(Extracted records)
__________

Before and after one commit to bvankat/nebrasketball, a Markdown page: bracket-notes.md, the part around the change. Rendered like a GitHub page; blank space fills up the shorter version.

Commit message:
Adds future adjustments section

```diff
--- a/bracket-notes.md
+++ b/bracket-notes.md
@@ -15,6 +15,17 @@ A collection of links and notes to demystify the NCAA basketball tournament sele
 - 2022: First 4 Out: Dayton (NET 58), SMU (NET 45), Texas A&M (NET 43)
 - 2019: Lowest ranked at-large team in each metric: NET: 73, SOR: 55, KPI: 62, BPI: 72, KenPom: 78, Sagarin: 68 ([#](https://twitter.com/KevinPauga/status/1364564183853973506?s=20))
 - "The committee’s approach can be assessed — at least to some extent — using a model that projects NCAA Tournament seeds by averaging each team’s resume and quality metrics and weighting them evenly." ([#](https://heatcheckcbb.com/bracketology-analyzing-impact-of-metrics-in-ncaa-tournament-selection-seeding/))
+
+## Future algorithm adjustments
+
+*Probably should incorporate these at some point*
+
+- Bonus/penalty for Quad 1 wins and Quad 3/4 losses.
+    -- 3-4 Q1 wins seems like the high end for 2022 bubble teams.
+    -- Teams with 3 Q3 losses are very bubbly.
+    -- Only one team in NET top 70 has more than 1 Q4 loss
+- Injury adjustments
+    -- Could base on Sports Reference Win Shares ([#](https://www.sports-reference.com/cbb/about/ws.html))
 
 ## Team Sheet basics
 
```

__________

EXERCISE DIRECTIONS - Please return every line of the records above that contains the word "each".

YOUR SOLUTION -
 - 2019: Lowest ranked at-large team in each metric: NET: 73, SOR: 55, KPI: 62, BPI: 72, KenPom: 78, Sagarin: 68 ([#](https://twitter.com/KevinPauga/status/1364564183853973506?s=20))
 - "The committee’s approach can be assessed — at least to some extent — using a model that projects NCAA Tournament seeds by averaging each team’s resume and quality metrics and weighting them evenly." ([#](https://heatcheckcbb.com/bracketology-analyzing-impact-of-metrics-in-ncaa-tournament-selection-seeding/))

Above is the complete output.